[Data — start]

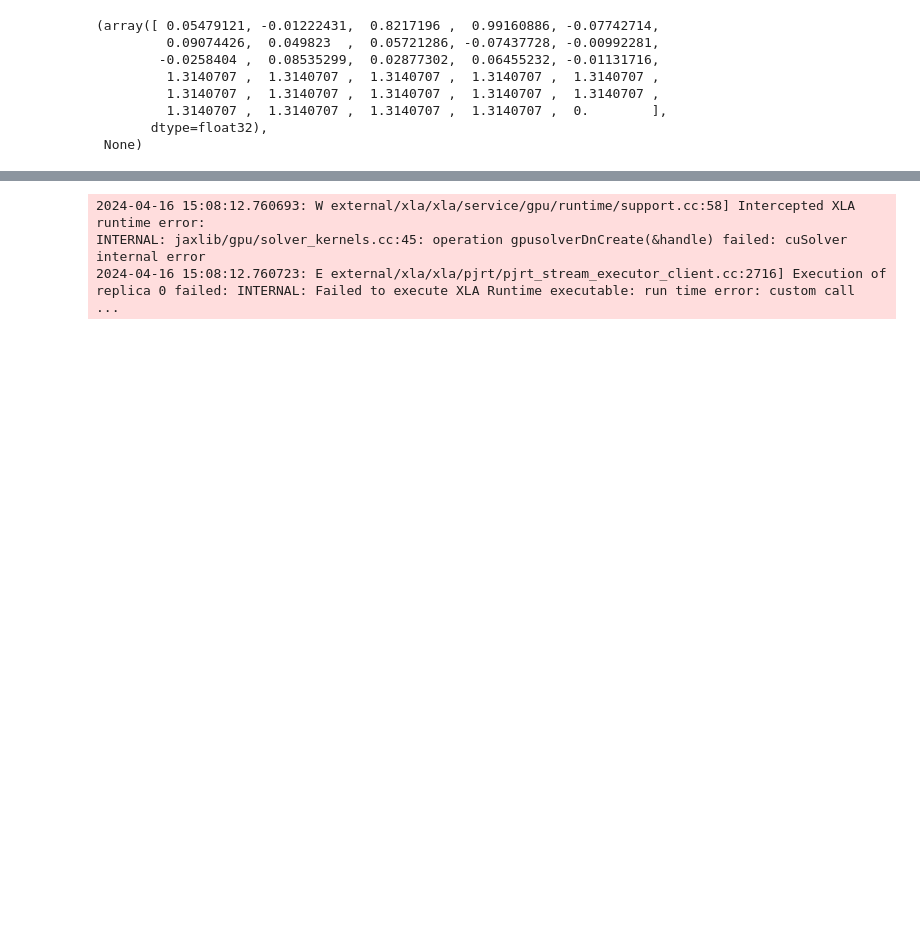
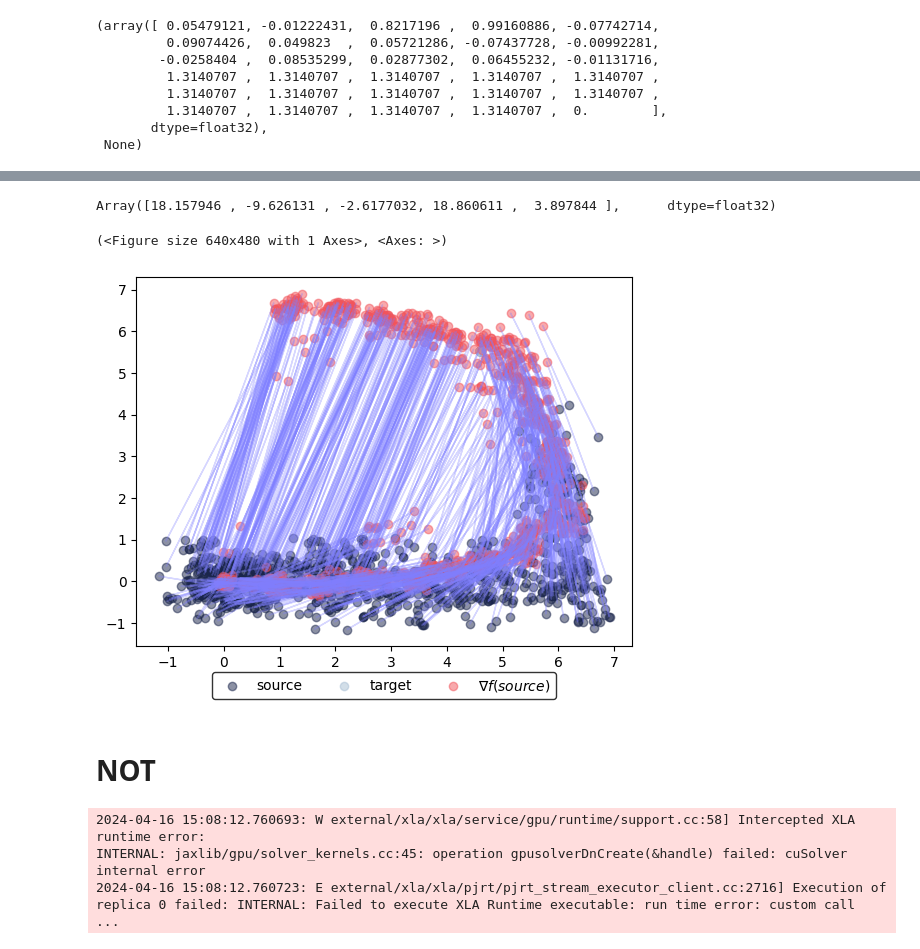
Before and after one commit to skylooop/CrossDomainIL, a Jupyter notebook: notebooks/envs.ipynb, the cells around one changed output, grey strips where cells are left out. Cells and saved outputs as stored; diff of their text form; code cells hidden in the pictures; blank space fills up the shorter version.

```diff
--- a/notebooks/envs.ipynb
+++ b/notebooks/envs.ipynb
@@ -83,3 +156,15 @@ np.load("/home/m_bobrin/CrossDomainIL/outputs/2024-04-17/00-33-30/rewards_potent
+# %%
+import jax
+jax.vmap(learned_pot.f)(ta_eval_data[:5])
+# %% [output]
+Array([18.157946 , -9.626131 , -2.6177032, 18.860611 ,  3.897844 ],      dtype=float32)
+# %%
+learned_pot.plot_ot_map(ta_eval_data, se_eval_data)
+# %% [output]
+(<Figure size 640x480 with 1 Axes>, <Axes: >)
+[figure, added]
+# %% [markdown]
+# NOT
 # %%
 from ott.neural.solvers.neuraldual import W2NeuralDual
 import jax.numpy as jnp
```
Also changed, not shown: parts of 11 cells of this notebook, 26 other files.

[Data — finish]

- [Prompt]:
Every record above should be duplicated precisely, with the images removed.

- [Answer]:
Before and after one commit to skylooop/CrossDomainIL, a Jupyter notebook: notebooks/envs.ipynb, the cells around one changed output, grey strips where cells are left out. Cells and saved outputs as stored; diff of their text form; code cells hidden in the pictures; blank space fills up the shorter version.

```diff
--- a/notebooks/envs.ipynb
+++ b/notebooks/envs.ipynb
@@ -83,3 +156,15 @@ np.load("/home/m_bobrin/CrossDomainIL/outputs/2024-04-17/00-33-30/rewards_potent
+# %%
+import jax
+jax.vmap(learned_pot.f)(ta_eval_data[:5])
+# %% [output]
+Array([18.157946 , -9.626131 , -2.6177032, 18.860611 ,  3.897844 ],      dtype=float32)
+# %%
+learned_pot.plot_ot_map(ta_eval_data, se_eval_data)
+# %% [output]
+(<Figure size 640x480 with 1 Axes>, <Axes: >)
+[figure, added]
+# %% [markdown]
+# NOT
 # %%
 from ott.neural.solvers.neuraldual import W2NeuralDual
 import jax.numpy as jnp
```
Also changed, not shown: parts of 11 cells of this notebook, 26 other files.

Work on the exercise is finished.